◆ Exercise inputs:
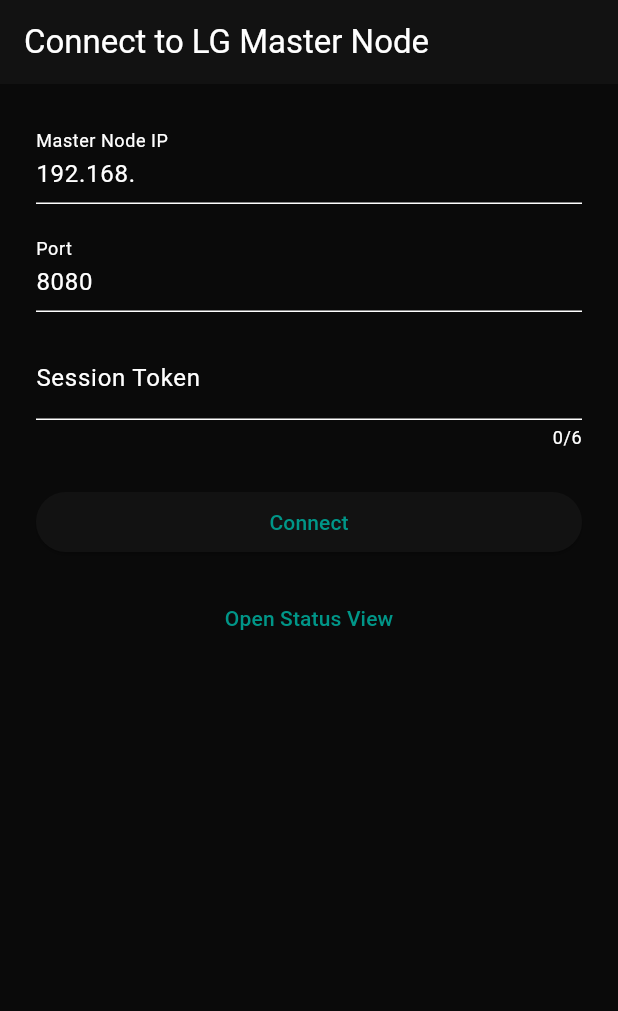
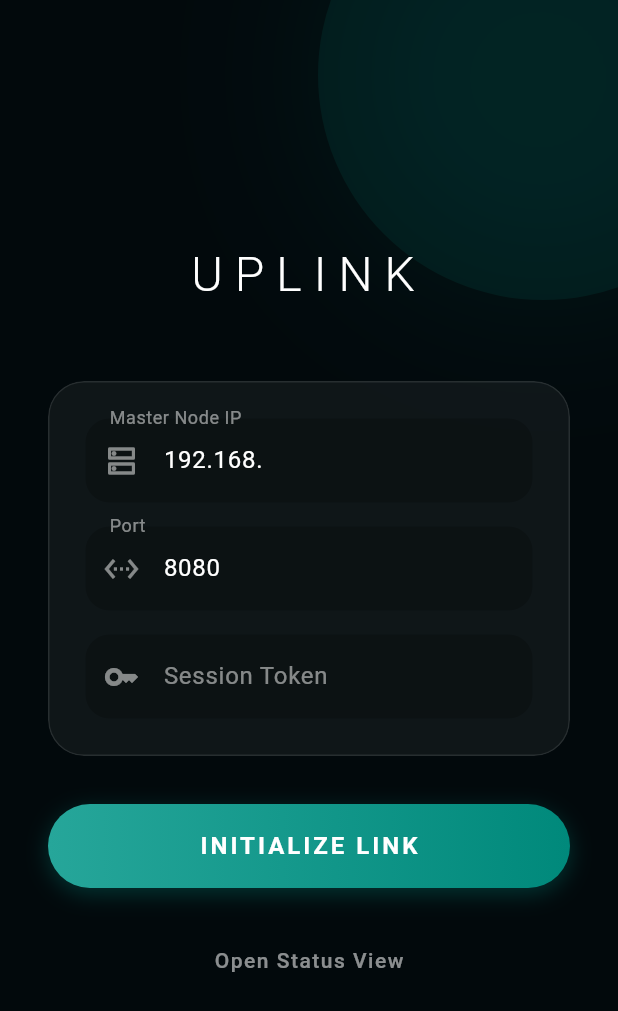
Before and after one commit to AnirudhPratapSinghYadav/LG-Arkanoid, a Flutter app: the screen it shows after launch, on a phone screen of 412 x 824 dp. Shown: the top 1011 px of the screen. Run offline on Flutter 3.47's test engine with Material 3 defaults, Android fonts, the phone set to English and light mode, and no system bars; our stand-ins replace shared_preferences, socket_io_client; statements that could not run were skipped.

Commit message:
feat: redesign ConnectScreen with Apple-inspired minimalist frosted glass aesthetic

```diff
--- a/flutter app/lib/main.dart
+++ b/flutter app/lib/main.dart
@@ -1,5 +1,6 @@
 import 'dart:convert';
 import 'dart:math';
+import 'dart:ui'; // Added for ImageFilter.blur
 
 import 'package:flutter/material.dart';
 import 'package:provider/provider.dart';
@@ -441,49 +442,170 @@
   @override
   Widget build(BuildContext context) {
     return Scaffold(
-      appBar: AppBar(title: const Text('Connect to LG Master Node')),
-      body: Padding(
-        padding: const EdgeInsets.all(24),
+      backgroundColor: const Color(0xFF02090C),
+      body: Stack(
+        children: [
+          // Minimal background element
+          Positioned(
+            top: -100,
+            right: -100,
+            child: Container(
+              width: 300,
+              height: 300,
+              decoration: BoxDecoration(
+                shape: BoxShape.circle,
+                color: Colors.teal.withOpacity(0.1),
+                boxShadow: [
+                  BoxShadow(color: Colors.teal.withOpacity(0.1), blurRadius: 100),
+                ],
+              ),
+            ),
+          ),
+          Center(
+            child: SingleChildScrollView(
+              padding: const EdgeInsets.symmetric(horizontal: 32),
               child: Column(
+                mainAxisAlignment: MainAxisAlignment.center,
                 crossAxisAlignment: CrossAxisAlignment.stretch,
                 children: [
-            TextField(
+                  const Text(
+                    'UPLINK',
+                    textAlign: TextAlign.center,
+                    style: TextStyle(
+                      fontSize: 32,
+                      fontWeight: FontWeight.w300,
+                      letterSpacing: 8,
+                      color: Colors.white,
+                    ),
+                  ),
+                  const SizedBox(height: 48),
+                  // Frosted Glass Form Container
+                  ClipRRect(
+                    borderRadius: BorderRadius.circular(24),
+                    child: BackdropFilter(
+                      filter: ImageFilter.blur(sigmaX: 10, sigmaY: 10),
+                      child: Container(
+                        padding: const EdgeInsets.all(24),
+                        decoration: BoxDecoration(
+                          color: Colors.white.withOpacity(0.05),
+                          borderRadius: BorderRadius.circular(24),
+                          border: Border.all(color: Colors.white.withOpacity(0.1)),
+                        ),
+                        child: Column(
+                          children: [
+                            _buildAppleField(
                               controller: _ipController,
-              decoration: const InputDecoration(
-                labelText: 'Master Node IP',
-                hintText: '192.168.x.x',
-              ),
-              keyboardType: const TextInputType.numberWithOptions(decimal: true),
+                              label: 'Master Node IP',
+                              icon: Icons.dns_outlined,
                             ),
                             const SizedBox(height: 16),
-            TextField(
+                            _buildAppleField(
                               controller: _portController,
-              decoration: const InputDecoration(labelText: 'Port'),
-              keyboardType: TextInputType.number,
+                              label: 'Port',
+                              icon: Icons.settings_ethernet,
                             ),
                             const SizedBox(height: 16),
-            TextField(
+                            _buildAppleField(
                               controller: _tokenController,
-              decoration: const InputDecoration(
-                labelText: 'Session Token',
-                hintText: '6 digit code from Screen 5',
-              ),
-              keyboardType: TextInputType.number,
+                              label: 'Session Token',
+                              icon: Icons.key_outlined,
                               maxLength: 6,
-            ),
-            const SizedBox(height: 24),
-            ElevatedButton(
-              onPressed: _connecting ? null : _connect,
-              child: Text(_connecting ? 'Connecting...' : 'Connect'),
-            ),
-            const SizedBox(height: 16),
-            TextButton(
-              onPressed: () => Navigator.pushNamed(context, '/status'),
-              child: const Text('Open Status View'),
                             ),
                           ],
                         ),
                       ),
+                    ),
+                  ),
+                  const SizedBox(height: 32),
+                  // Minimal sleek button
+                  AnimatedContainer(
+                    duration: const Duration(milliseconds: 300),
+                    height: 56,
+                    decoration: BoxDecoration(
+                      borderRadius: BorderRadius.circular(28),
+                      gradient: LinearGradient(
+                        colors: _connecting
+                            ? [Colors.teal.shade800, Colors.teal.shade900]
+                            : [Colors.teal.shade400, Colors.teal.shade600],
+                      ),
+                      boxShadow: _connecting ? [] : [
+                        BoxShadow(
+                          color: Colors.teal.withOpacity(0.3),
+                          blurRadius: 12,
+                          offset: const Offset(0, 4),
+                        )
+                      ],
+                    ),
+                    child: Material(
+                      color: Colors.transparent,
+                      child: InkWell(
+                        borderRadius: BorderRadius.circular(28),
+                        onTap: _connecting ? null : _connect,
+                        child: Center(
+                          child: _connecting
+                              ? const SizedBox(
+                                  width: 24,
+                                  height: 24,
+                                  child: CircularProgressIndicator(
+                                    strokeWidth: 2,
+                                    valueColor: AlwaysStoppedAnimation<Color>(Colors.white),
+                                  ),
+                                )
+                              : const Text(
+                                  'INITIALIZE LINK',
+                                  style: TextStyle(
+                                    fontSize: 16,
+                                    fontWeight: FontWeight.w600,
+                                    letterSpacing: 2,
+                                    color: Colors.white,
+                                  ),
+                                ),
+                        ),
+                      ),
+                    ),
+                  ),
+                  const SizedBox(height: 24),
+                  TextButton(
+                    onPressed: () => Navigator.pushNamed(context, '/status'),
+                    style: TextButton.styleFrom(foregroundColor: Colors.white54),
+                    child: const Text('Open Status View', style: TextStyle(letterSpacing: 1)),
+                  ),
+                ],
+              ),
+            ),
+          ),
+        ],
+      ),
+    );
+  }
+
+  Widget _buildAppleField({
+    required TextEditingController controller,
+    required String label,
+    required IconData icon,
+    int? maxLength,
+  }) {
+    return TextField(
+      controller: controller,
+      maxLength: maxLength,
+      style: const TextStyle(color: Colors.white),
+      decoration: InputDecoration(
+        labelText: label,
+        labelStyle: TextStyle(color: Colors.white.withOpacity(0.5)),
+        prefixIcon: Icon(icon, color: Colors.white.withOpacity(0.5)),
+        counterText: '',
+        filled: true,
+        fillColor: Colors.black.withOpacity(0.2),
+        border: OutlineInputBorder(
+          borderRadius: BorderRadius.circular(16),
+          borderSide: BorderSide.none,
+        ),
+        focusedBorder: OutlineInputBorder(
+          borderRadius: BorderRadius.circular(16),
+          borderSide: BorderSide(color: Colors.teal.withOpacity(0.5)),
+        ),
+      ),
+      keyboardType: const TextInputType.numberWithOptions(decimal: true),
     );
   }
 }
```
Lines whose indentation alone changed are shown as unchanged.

--

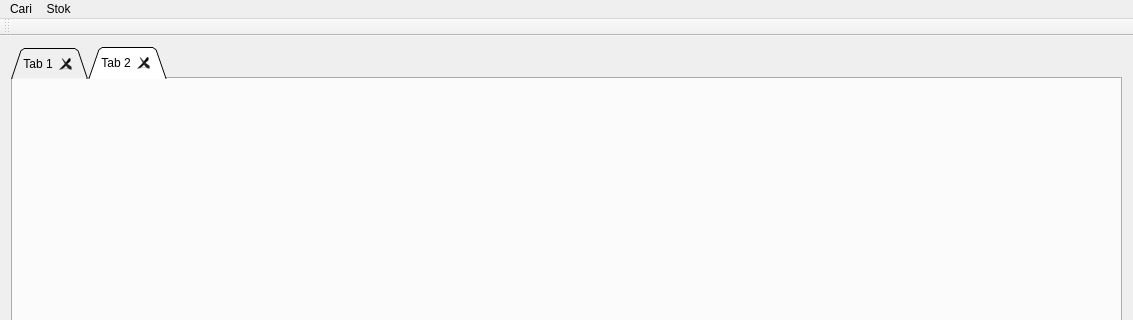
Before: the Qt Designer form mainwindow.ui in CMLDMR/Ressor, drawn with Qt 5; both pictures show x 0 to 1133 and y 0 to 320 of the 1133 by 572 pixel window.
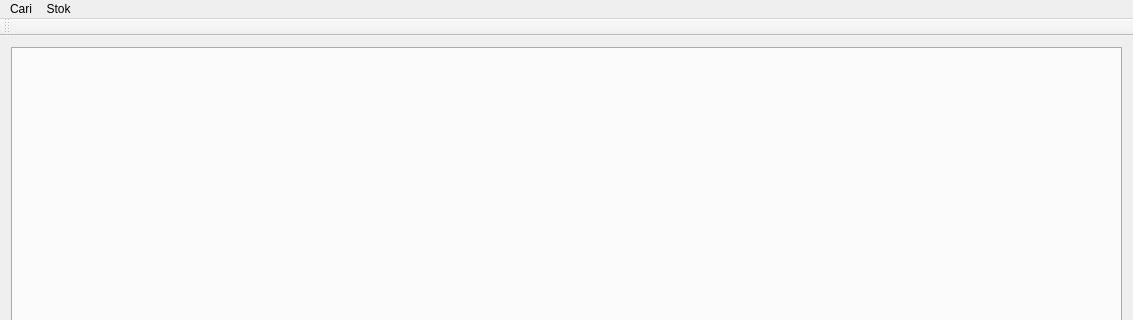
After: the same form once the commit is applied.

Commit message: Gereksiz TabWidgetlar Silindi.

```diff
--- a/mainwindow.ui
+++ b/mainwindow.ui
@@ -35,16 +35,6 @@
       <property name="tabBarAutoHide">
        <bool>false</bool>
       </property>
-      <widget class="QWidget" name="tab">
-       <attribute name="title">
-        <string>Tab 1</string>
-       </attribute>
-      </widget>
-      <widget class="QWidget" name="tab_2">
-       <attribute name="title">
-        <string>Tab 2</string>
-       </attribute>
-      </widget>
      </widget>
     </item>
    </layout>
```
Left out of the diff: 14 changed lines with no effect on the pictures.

---

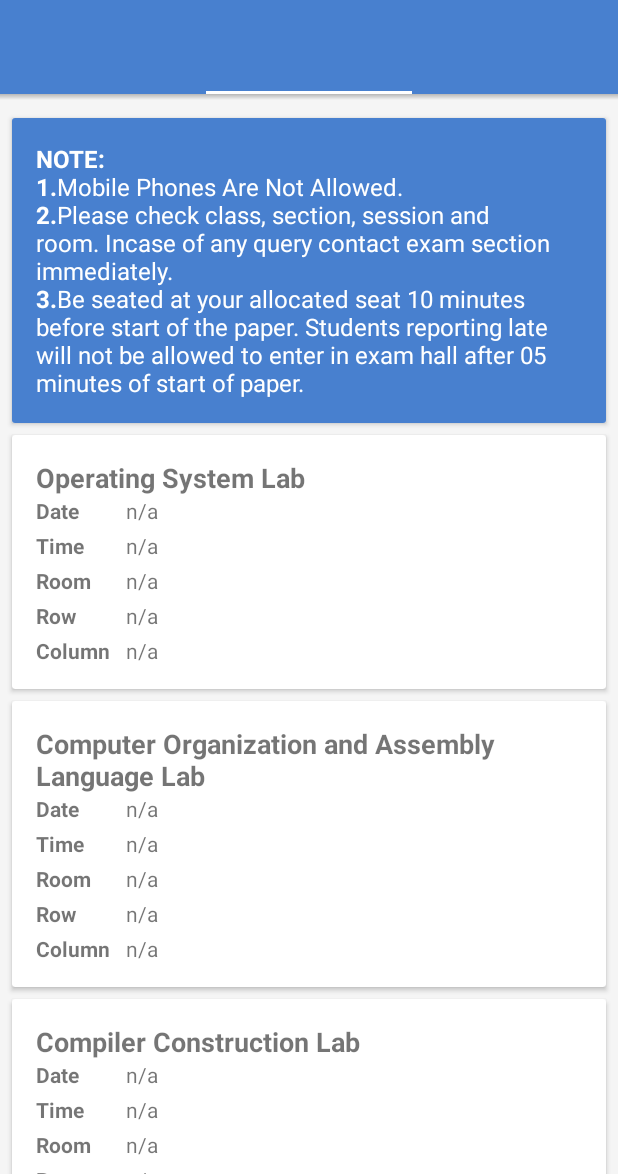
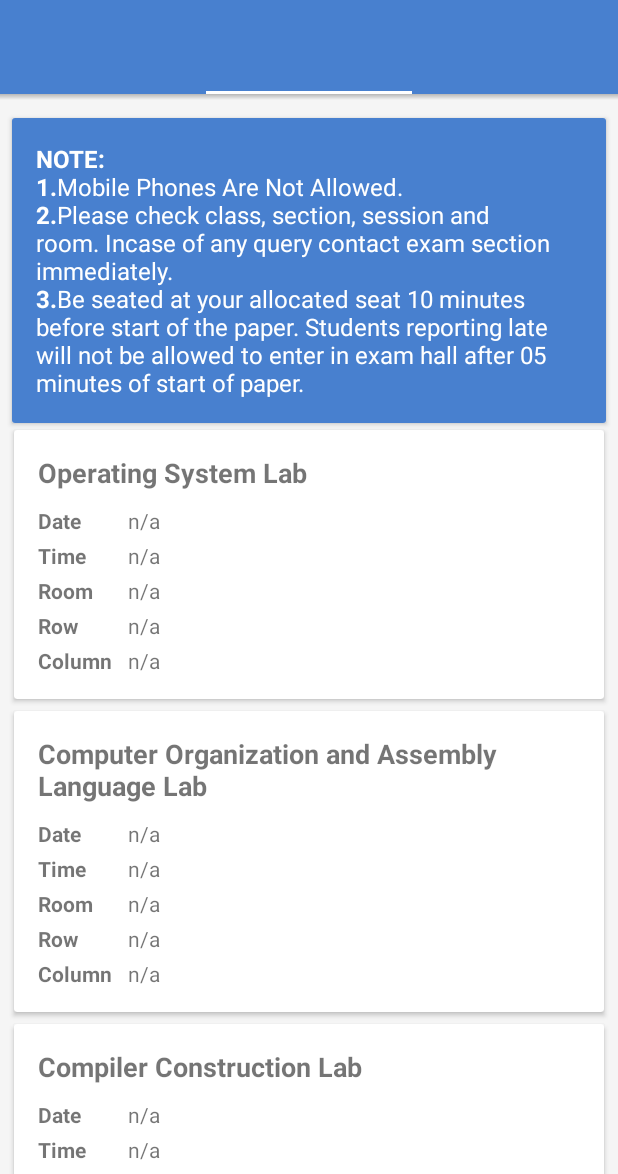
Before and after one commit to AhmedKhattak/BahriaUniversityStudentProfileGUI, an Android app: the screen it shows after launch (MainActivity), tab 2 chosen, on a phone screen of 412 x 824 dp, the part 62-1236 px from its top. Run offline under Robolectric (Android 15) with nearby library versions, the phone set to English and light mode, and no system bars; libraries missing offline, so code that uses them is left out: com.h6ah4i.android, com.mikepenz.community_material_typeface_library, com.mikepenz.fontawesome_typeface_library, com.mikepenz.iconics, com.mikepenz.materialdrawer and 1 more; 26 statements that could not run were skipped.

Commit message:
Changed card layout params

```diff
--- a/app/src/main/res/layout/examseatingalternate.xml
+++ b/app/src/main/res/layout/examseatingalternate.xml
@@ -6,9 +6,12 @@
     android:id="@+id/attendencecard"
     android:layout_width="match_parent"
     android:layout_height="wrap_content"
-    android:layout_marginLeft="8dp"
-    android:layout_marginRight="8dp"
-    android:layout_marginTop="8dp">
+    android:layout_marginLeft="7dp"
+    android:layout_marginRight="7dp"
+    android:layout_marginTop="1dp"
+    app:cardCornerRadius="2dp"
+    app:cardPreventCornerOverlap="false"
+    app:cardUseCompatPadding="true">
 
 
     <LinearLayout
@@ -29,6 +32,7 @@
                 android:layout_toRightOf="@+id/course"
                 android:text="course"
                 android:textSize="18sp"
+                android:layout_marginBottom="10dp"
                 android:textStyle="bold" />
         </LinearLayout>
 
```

◆ Task objective: Out of the records above, pick each line that contains the string "SizedBox".

◆ Result of the exercise:
+                  const SizedBox(height: 48),
                             const SizedBox(height: 16),
                             const SizedBox(height: 16),
-            const SizedBox(height: 24),
-            const SizedBox(height: 16),
+                  const SizedBox(height: 32),
+                              ? const SizedBox(
+                  const SizedBox(height: 24),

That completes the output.